Due to gravitational forces between Earth and its satellite, the moon moves away at a rate of 3.82 centimeters per year, causing our planet’s rotation to slow, according to the study published in the Proceedings of the National Academy of Sciences.
Earth currently completes a full rotation on its axis every 23 hours, 56 minutes, 4 seconds, according to NASA.
The length of a day has grown one seventy-five thousandth of a second on average per year, and is expected to continue at this rate for the next millions or billions of years.
The Guardian reports that the moon will eventually stop moving when it reaches a stable distance from Earth. When this happens, the two will be tidally locked- rotating at the same pace, with the moon visible from only one side of Earth.

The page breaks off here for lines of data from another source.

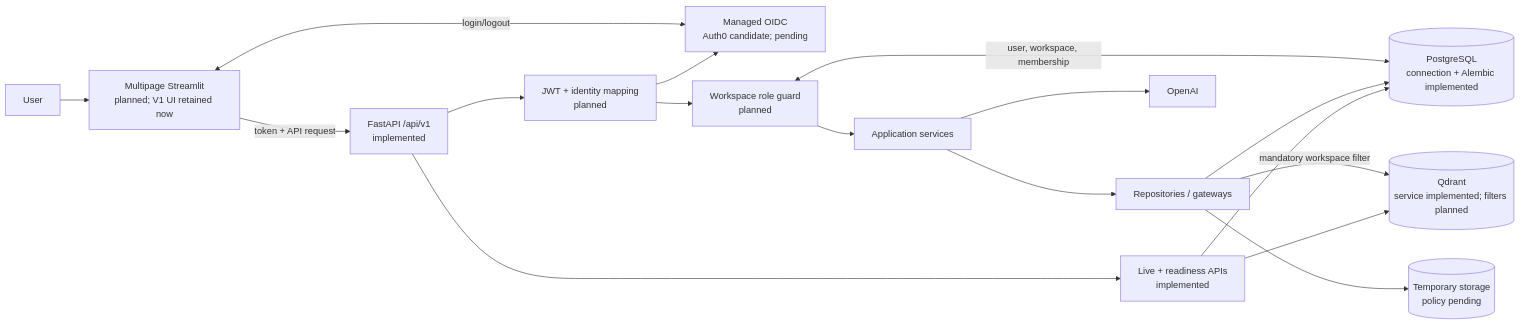
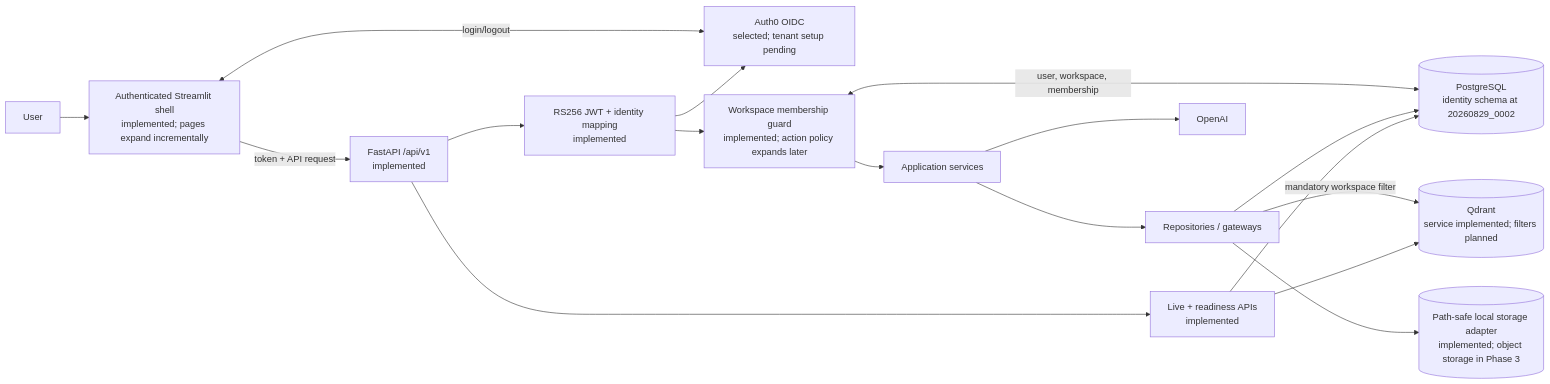
One commit to mvyas412/ai-projects changed the fourth of 11 diagrams in mm-rag-full-stack-genai-bootcamp-2.0/docs/architecture/ARCHITECTURE.md. Above: the diagram before and after it, drawn with Mermaid. The commit also changed other lines of this file and 41 other files, not shown here.

Commit message:
feat(mm-rag): add identity and workspace foundation

````diff
--- a/mm-rag-full-stack-genai-bootcamp-2.0/docs/architecture/ARCHITECTURE.md
+++ b/mm-rag-full-stack-genai-bootcamp-2.0/docs/architecture/ARCHITECTURE.md
@@ -205,19 +205,19 @@
 ```mermaid
 flowchart LR
-    user["User"] --> st["Multipage Streamlit<br/>planned; V1 UI retained now"]
-    st <-->|"login/logout"| idp["Managed OIDC<br/>Auth0 candidate; pending"]
+    user["User"] --> st["Authenticated Streamlit shell<br/>implemented; pages expand incrementally"]
+    st <-->|"login/logout"| idp["Auth0 OIDC<br/>selected; tenant setup pending"]
     st -->|"token + API request"| routes["FastAPI /api/v1<br/>implemented"]
-    routes --> authn["JWT + identity mapping<br/>planned"]
+    routes --> authn["RS256 JWT + identity mapping<br/>implemented"]
     authn --> idp
-    authn --> authz["Workspace role guard<br/>planned"]
-    authz <-->|"user, workspace, membership"| pg[("PostgreSQL<br/>connection + Alembic implemented")]
+    authn --> authz["Workspace membership guard<br/>implemented; action policy expands later"]
+    authz <-->|"user, workspace, membership"| pg[("PostgreSQL<br/>identity schema at 20260829_0002")]
     authz --> services["Application services"]
     services --> repos["Repositories / gateways"]
     repos --> pg
     repos -->|"mandatory workspace filter"| qd[("Qdrant<br/>service implemented; filters planned")]
-    repos --> files[("Temporary storage<br/>policy pending")]
+    repos --> files[("Path-safe local storage adapter<br/>implemented; object storage in Phase 3")]
     services --> openai["OpenAI"]
     health["Live + readiness APIs<br/>implemented"] --> pg
     health --> qd
     routes --> health
 ```
````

Of course, that’s assuming either of them survive the Sun’s destructive red giant phase.